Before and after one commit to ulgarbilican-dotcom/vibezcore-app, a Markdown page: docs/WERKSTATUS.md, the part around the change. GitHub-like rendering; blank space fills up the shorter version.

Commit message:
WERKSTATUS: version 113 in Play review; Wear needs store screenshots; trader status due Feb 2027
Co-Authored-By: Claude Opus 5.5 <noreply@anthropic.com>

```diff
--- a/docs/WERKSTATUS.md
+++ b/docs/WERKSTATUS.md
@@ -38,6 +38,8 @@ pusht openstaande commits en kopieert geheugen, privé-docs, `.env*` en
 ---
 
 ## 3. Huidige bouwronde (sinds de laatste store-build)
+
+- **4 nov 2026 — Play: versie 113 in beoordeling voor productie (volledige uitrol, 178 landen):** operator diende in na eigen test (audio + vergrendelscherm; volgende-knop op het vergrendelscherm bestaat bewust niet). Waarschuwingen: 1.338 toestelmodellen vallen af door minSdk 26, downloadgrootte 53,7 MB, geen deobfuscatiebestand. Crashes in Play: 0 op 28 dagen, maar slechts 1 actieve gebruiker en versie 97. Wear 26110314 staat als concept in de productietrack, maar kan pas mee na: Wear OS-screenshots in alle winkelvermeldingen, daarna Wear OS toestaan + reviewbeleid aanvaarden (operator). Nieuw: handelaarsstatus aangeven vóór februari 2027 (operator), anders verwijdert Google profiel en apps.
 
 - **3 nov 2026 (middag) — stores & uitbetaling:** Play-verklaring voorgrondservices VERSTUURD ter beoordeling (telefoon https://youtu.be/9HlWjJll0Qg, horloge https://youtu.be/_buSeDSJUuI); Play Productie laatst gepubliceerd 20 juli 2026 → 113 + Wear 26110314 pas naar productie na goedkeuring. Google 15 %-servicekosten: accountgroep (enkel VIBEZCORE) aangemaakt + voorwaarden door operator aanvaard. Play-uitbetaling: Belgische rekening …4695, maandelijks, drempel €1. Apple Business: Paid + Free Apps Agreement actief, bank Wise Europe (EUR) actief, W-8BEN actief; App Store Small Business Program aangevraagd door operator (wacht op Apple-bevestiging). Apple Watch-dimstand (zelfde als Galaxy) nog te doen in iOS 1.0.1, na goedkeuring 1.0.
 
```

□ □ □ □ □

Problem requirements – Would you please copy out every line of the data exactly?

Answer to the problem –
Before and after one commit to ulgarbilican-dotcom/vibezcore-app, a Markdown page: docs/WERKSTATUS.md, the part around the change. GitHub-like rendering; blank space fills up the shorter version.

Commit message:
WERKSTATUS: version 113 in Play review; Wear needs store screenshots; trader status due Feb 2027
Co-Authored-By: Claude Opus 5.5 <noreply@anthropic.com>

```diff
--- a/docs/WERKSTATUS.md
+++ b/docs/WERKSTATUS.md
@@ -38,6 +38,8 @@ pusht openstaande commits en kopieert geheugen, privé-docs, `.env*` en
 ---
 
 ## 3. Huidige bouwronde (sinds de laatste store-build)
+
+- **4 nov 2026 — Play: versie 113 in beoordeling voor productie (volledige uitrol, 178 landen):** operator diende in na eigen test (audio + vergrendelscherm; volgende-knop op het vergrendelscherm bestaat bewust niet). Waarschuwingen: 1.338 toestelmodellen vallen af door minSdk 26, downloadgrootte 53,7 MB, geen deobfuscatiebestand. Crashes in Play: 0 op 28 dagen, maar slechts 1 actieve gebruiker en versie 97. Wear 26110314 staat als concept in de productietrack, maar kan pas mee na: Wear OS-screenshots in alle winkelvermeldingen, daarna Wear OS toestaan + reviewbeleid aanvaarden (operator). Nieuw: handelaarsstatus aangeven vóór februari 2027 (operator), anders verwijdert Google profiel en apps.
 
 - **3 nov 2026 (middag) — stores & uitbetaling:** Play-verklaring voorgrondservices VERSTUURD ter beoordeling (telefoon https://youtu.be/9HlWjJll0Qg, horloge https://youtu.be/_buSeDSJUuI); Play Productie laatst gepubliceerd 20 juli 2026 → 113 + Wear 26110314 pas naar productie na goedkeuring. Google 15 %-servicekosten: accountgroep (enkel VIBEZCORE) aangemaakt + voorwaarden door operator aanvaard. Play-uitbetaling: Belgische rekening …4695, maandelijks, drempel €1. Apple Business: Paid + Free Apps Agreement actief, bank Wise Europe (EUR) actief, W-8BEN actief; App Store Small Business Program aangevraagd door operator (wacht op Apple-bevestiging). Apple Watch-dimstand (zelfde als Galaxy) nog te doen in iOS 1.0.1, na goedkeuring 1.0.
 
```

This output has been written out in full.